The largest reported growth was in the sale of organic tea © USDA
Sales of organic produce increased by 4% last year despite an overall reduction in grocery spending, according to new figures from the Soil Association.
UK shoppers spent an extra £1.4m on organic products every week in 2014, as the market grew to more than £1.8bn. At the same time, food prices fell by 1.9% and the country’s general food spend went down by more than 1%.
“Feedback from retailers indicates that shoppers are becoming more health conscious and organic products offer answers to questions about food quality and provenance,” the organisation said.
It also claimed that innovation was helping to drive growth within the sector: “The organic sector is embracing innovation in a changing retail landscape with brands adding new and innovative products, keeping customers interested in the sector.
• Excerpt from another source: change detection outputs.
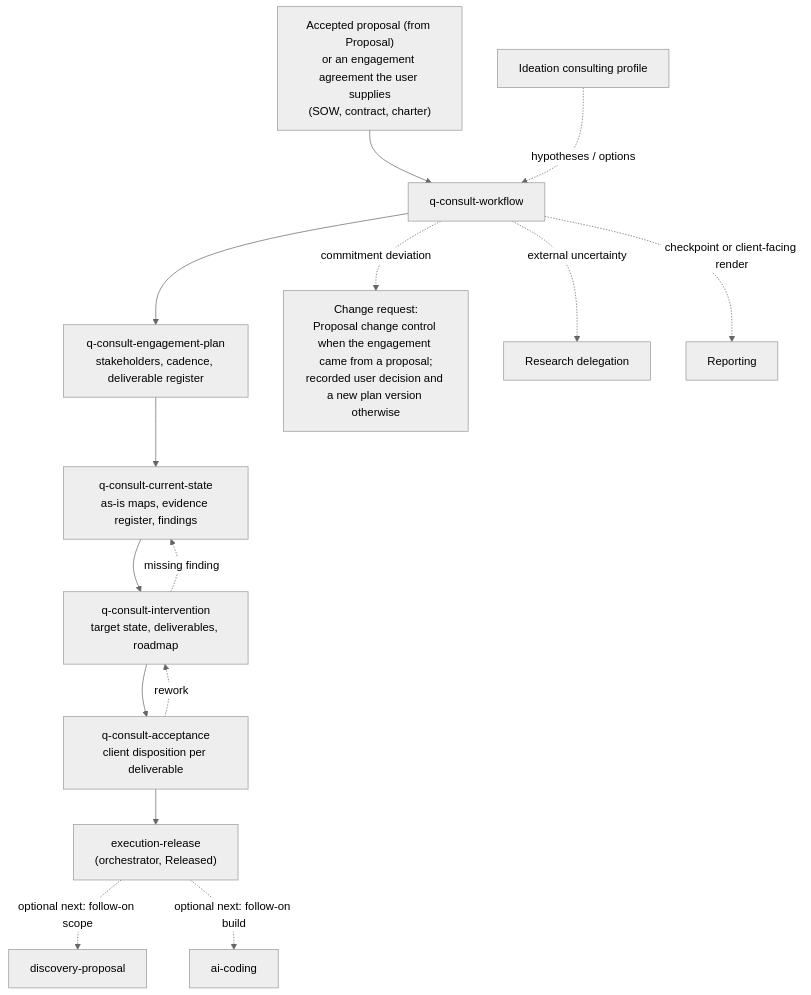
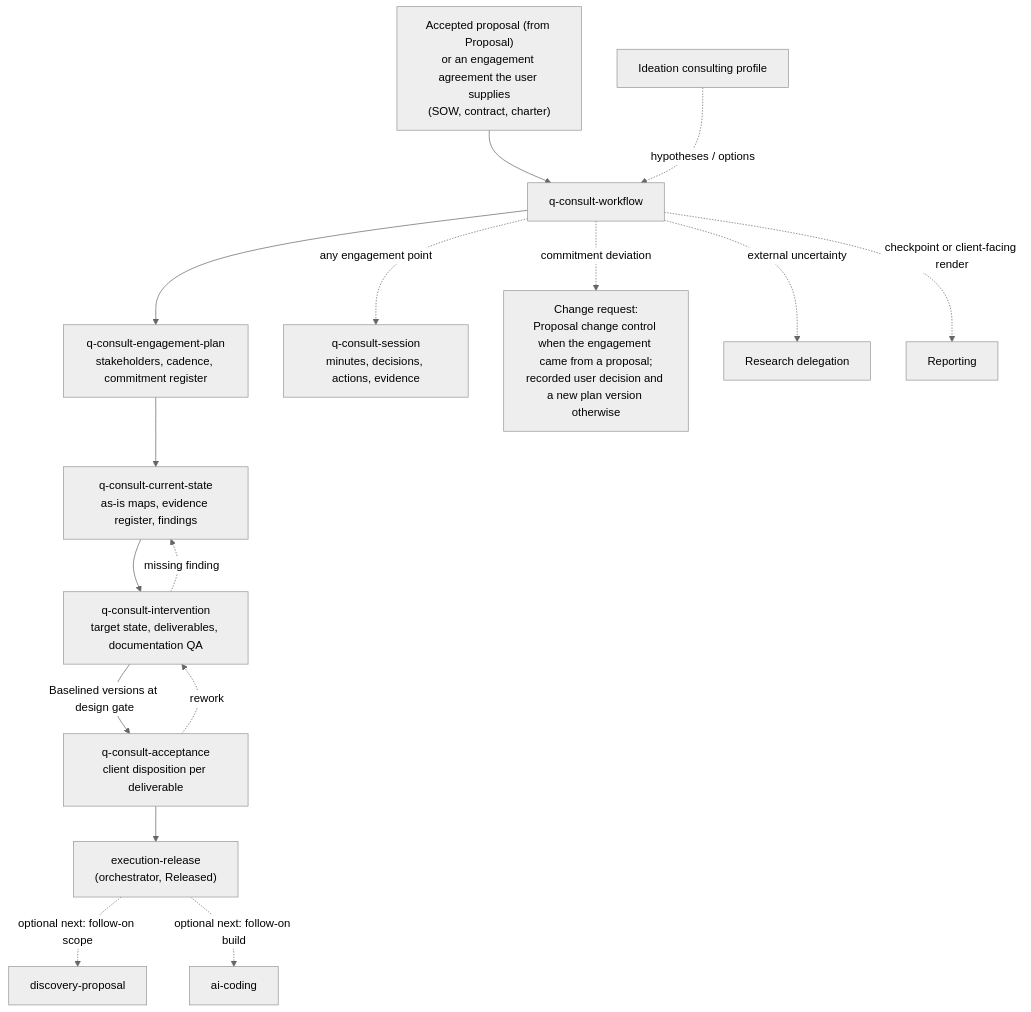
One commit to flaviogragnolati/ai-workflow changed the diagram in skills/consult/README.md. Above: the diagram before and after it, drawn with Mermaid (neutral theme). The commit also changed other lines of this file and 92 other files, not shown here.

````diff
--- a/skills/consult/README.md
+++ b/skills/consult/README.md
@@ -9,17 +9,18 @@
 ```mermaid
 flowchart TB
     P["Accepted proposal (from Proposal)<br/>or an engagement agreement the user supplies<br/>(SOW, contract, charter)"] --> W["q-consult-workflow"]
-    W --> S1["q-consult-engagement-plan<br/>stakeholders, cadence, deliverable register"]
+    W --> S1["q-consult-engagement-plan<br/>stakeholders, cadence, commitment register"]
+    W -. "any engagement point" .-> SES["q-consult-session<br/>minutes, decisions, actions, evidence"]
     S1 --> S2["q-consult-current-state<br/>as-is maps, evidence register, findings"]
-    S2 --> S3["q-consult-intervention<br/>target state, deliverables, roadmap"]
-    S3 --> S4["q-consult-acceptance<br/>client disposition per deliverable"]
+    S2 --> S3["q-consult-intervention<br/>target state, deliverables, documentation QA"]
+    S3 -->|"Baselined versions at design gate"| S4["q-consult-acceptance<br/>client disposition per deliverable"]
     S4 --> REL["execution-release<br/>(orchestrator, Released)"]
     S4 -. "rework" .-> S3
     S3 -. "missing finding" .-> S2
     W -. "commitment deviation" .-> CC["Change request:<br/>Proposal change control when the engagement came from a proposal;<br/>recorded user decision and a new plan version otherwise"]
     IDE["Ideation consulting profile"] -. "hypotheses / options" .-> W
     W -. "external uncertainty" .-> RES["Research delegation"]
     W -. "checkpoint or client-facing render" .-> REP["Reporting"]
     REL -. "optional next: follow-on scope" .-> NXT1["discovery-proposal"]
     REL -. "optional next: follow-on build" .-> NXT2["ai-coding"]
 ```
````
The mood among organic [businesses] is confident with 63% predicting growth in 2015 and six out of ten of these (62%) anticipating double-digit growth,” it added.
The reduction in overall food expenditure – fuelled by a surge in popularity for discount retailers such as Aldi and Lidl – has affected food labels in different ways; earlier this week, the Fairtrade Foundation reported a fall in sales of Fairtrade products for the first time in the organisation’s 20-year history.
Soil Association chief executive Helen Browning said; “Three years ago, commentators were writing off the organic market in the UK. Now, with a third year of steady growth, and against a falling overall food market, it’s clear that reports of organic food’s demise were premature to say the least. This reinvigoration may be partly related to an improving economy, but it’s also testament to the fact that retailers and manufacturers who continued to invest in organic lines have continued to thrive. Now, even the discounters are beginning to stock organic ranges.”
© FoodBev Media Ltd 2020